▶ EXERCISE DESCRIPTION: Only the number is wanted: state how many lines of the data below contain the word "parts".

Collection entries:
★ ★ ★ ★ ★ ★ ★

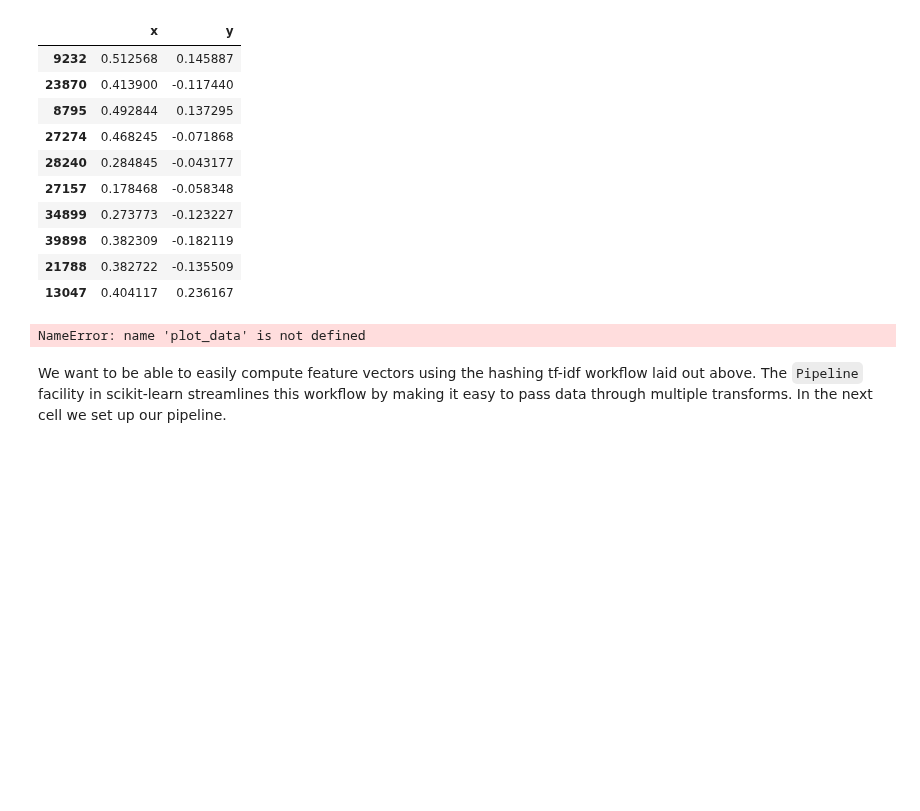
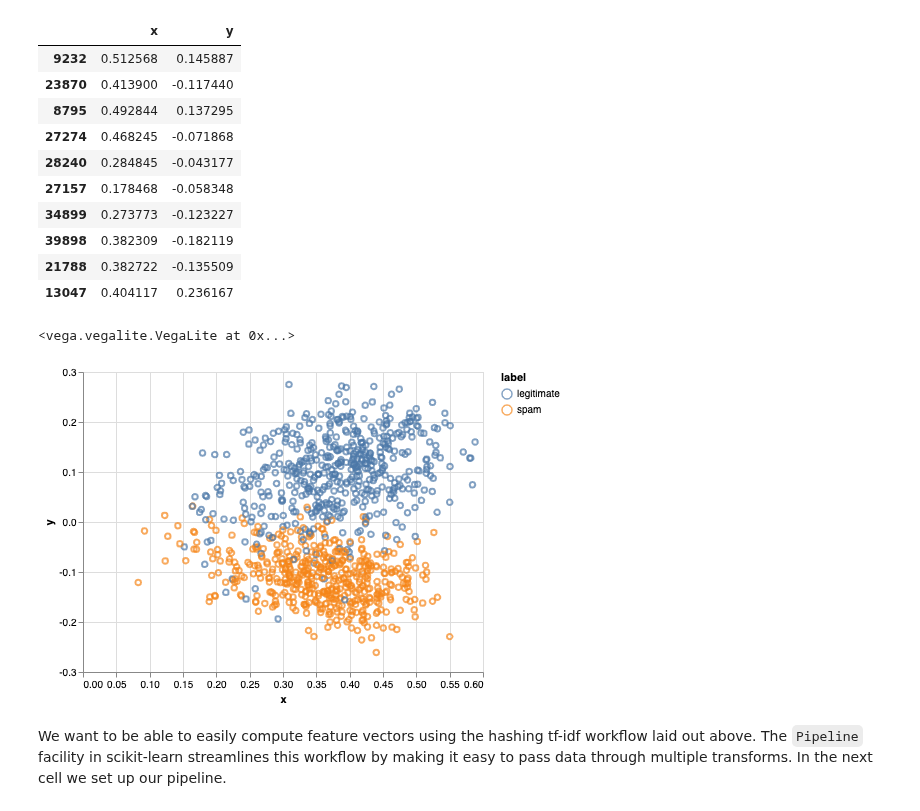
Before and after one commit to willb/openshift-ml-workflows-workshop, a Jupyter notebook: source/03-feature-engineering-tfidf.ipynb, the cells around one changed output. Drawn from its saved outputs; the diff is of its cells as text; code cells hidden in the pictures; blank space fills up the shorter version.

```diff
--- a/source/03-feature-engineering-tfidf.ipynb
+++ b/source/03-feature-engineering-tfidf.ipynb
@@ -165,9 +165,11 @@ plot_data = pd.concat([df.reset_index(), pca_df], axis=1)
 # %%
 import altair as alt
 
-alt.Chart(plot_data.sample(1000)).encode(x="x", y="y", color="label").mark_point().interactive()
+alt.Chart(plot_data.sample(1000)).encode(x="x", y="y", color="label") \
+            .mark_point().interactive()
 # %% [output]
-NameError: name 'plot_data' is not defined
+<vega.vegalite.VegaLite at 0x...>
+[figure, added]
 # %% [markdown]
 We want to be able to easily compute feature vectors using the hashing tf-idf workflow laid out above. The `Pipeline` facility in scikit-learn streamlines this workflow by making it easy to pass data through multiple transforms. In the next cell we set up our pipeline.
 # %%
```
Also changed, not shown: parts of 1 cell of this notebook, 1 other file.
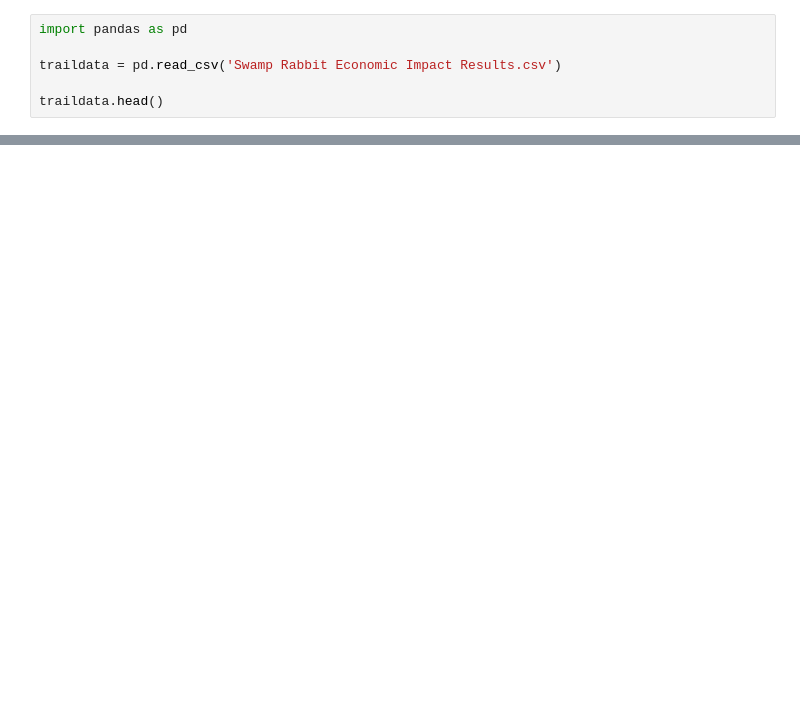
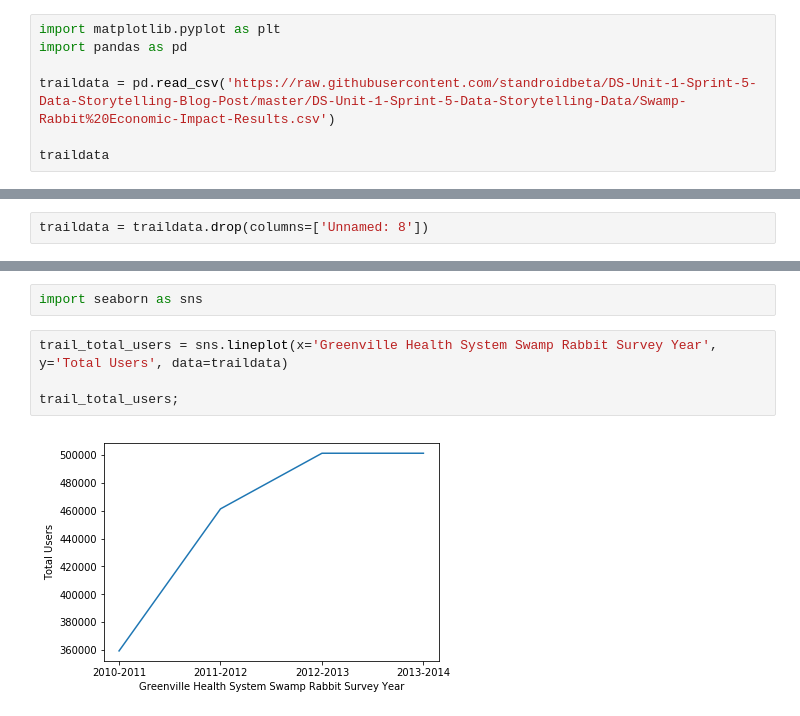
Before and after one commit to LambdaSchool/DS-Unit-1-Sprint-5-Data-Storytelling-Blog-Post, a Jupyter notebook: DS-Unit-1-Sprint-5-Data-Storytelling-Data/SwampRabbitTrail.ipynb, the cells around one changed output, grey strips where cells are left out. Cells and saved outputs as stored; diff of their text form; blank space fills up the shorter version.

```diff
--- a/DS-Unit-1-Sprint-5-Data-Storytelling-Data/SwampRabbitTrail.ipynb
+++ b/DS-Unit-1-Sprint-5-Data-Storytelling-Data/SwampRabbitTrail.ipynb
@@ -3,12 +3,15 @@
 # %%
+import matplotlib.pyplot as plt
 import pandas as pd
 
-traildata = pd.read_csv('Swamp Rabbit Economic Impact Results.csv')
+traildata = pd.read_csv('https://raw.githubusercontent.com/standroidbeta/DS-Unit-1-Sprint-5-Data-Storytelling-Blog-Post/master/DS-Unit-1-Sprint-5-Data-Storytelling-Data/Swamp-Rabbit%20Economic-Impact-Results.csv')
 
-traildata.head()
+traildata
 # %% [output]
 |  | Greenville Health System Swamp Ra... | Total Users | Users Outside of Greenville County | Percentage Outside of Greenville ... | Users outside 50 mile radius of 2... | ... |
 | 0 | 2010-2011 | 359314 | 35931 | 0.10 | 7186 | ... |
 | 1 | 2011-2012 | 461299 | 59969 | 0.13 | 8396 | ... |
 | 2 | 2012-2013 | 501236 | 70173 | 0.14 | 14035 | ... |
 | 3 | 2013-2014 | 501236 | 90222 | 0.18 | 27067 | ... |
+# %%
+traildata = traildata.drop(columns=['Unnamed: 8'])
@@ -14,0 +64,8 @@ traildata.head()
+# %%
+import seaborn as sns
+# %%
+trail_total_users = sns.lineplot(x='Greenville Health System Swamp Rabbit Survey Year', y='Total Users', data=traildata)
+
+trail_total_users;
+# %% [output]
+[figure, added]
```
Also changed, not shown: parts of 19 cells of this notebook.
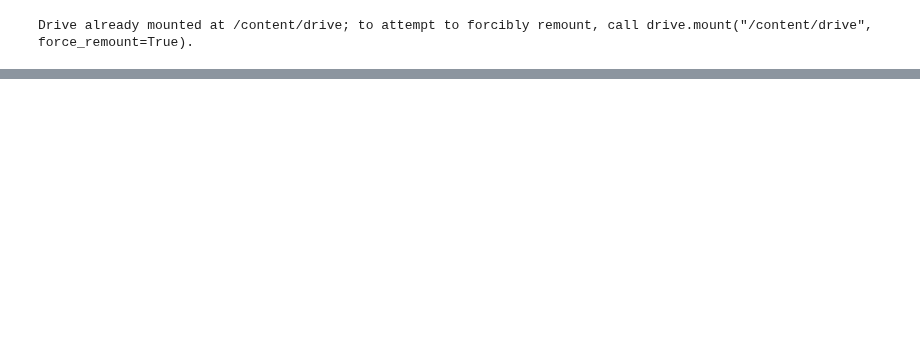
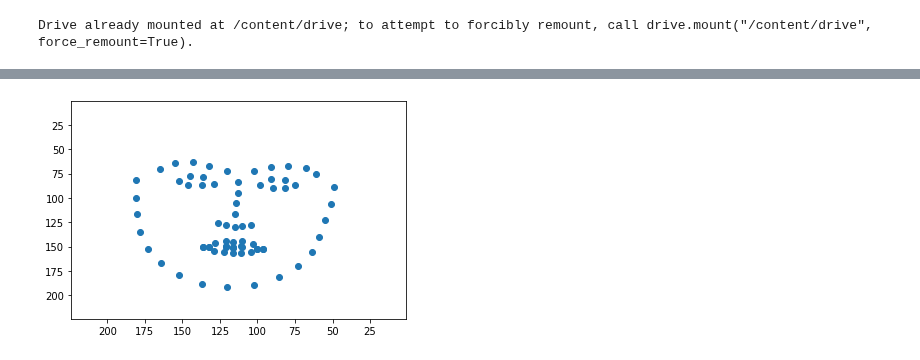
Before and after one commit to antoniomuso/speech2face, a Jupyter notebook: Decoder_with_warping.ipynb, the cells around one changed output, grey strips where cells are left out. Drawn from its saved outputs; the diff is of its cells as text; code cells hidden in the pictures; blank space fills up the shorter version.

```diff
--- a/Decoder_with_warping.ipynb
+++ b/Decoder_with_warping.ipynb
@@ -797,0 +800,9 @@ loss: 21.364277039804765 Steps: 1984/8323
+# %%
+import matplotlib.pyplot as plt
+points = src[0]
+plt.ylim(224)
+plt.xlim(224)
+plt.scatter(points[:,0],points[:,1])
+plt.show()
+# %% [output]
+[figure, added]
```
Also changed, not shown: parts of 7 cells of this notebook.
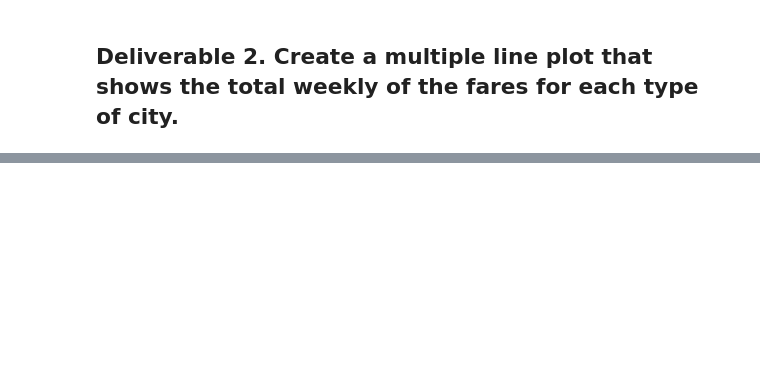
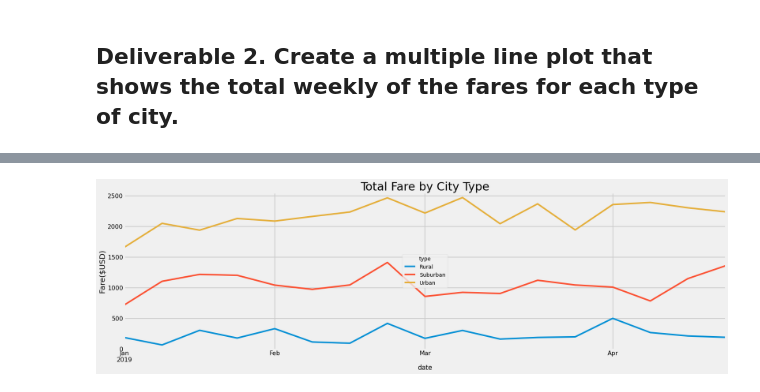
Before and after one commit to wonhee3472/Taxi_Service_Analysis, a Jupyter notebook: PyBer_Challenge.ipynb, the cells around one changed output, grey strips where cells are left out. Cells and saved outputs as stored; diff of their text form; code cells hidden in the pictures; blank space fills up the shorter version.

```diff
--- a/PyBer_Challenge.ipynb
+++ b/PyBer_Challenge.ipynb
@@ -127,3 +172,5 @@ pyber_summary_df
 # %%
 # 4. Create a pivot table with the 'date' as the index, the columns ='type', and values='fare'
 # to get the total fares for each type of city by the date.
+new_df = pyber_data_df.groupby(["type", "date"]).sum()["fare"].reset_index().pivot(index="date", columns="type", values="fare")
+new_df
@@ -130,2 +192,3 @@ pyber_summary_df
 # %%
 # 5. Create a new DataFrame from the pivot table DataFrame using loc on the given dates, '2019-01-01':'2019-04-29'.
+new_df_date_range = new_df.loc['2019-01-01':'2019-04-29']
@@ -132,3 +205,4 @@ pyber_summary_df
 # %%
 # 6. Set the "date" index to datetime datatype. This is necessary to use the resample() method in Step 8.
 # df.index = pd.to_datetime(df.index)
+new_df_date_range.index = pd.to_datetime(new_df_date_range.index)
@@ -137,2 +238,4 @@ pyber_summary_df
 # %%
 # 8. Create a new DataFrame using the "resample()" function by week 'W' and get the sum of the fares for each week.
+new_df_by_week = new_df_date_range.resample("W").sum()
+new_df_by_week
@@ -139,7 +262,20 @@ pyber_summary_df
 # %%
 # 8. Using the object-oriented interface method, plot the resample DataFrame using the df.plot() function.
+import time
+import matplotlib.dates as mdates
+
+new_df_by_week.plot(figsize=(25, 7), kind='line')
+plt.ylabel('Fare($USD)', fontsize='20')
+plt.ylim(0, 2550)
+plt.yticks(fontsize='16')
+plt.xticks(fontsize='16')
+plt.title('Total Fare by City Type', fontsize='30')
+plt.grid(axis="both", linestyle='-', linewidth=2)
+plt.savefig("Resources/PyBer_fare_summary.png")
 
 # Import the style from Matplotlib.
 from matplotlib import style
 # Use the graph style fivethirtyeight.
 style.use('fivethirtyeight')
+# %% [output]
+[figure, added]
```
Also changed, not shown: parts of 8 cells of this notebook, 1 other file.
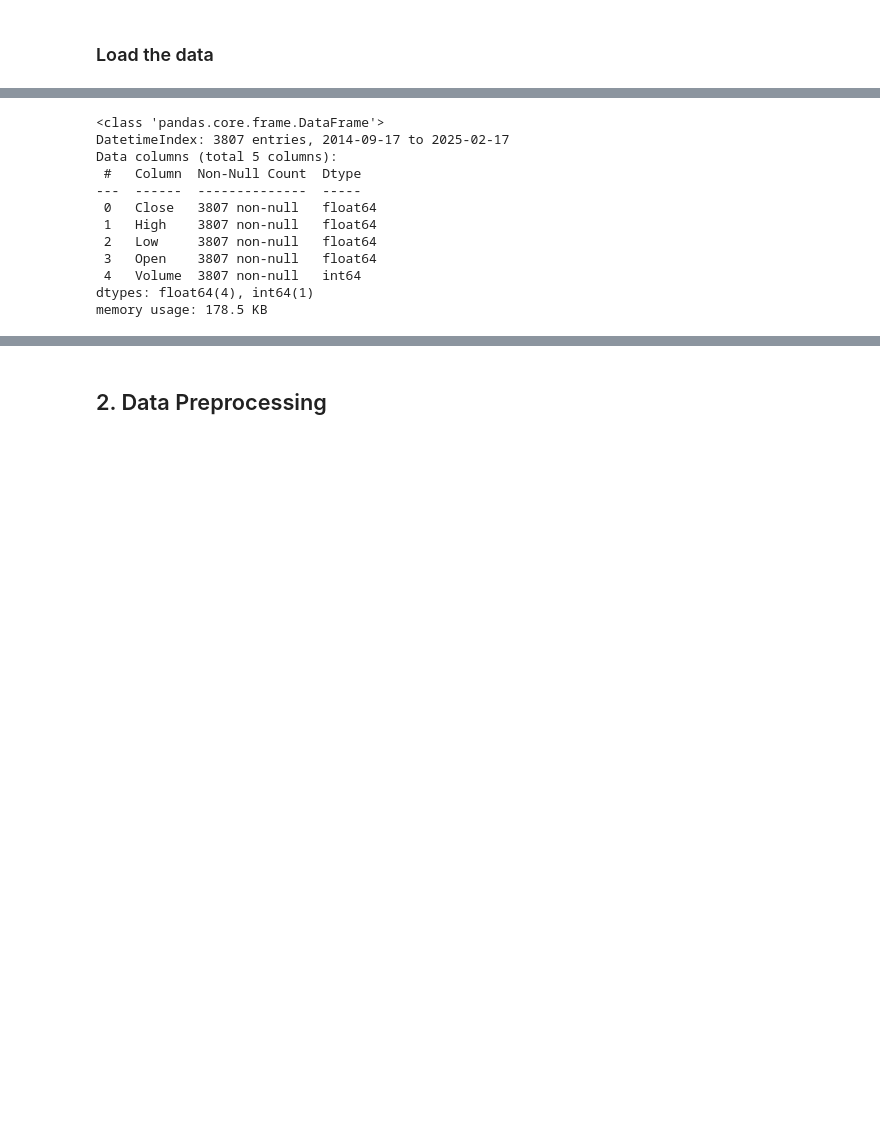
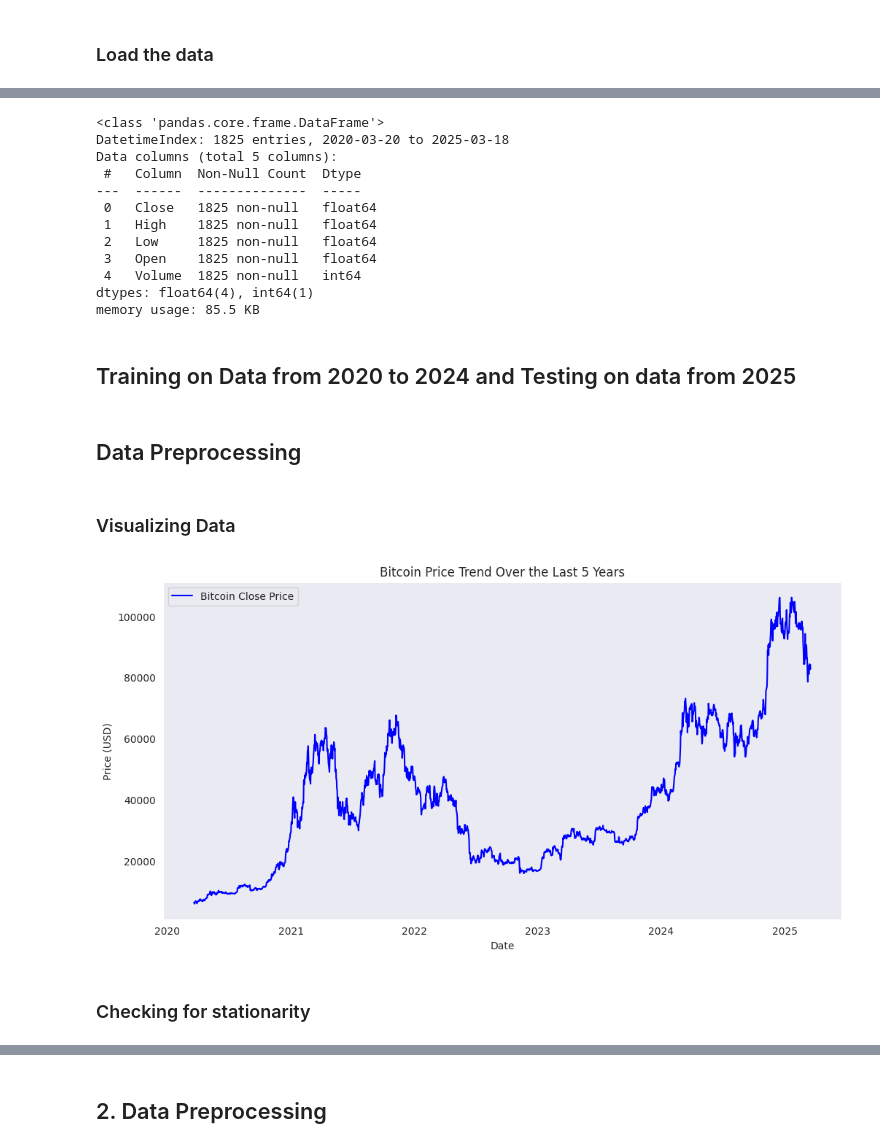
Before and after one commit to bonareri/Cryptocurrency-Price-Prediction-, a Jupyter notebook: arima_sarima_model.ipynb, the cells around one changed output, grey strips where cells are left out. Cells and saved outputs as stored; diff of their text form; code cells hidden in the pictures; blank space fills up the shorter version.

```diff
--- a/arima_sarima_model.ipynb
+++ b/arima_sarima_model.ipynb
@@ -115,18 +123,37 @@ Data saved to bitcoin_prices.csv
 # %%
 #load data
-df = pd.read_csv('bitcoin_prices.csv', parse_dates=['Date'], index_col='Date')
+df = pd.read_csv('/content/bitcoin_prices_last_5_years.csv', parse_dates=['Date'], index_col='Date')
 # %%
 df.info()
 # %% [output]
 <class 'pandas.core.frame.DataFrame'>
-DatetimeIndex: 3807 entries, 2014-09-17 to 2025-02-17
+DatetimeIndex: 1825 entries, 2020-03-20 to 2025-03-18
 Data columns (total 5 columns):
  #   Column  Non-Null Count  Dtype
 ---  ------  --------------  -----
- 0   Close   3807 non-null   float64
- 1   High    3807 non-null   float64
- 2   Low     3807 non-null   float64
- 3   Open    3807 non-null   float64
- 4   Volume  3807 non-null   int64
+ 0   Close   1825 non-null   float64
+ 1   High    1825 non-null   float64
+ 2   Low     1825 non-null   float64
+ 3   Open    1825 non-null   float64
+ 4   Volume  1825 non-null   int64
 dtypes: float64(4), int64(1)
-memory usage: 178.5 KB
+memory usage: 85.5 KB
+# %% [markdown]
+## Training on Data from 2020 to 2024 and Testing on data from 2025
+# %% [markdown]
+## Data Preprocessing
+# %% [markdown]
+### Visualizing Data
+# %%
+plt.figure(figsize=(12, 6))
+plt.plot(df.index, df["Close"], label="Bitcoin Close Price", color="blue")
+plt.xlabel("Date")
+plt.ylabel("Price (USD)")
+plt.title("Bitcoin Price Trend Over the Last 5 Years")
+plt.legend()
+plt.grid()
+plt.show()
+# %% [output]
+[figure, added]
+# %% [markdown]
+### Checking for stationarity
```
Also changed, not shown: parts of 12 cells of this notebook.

★ ★ ★ ★ ★ ★ ★

▶ REPLY: 5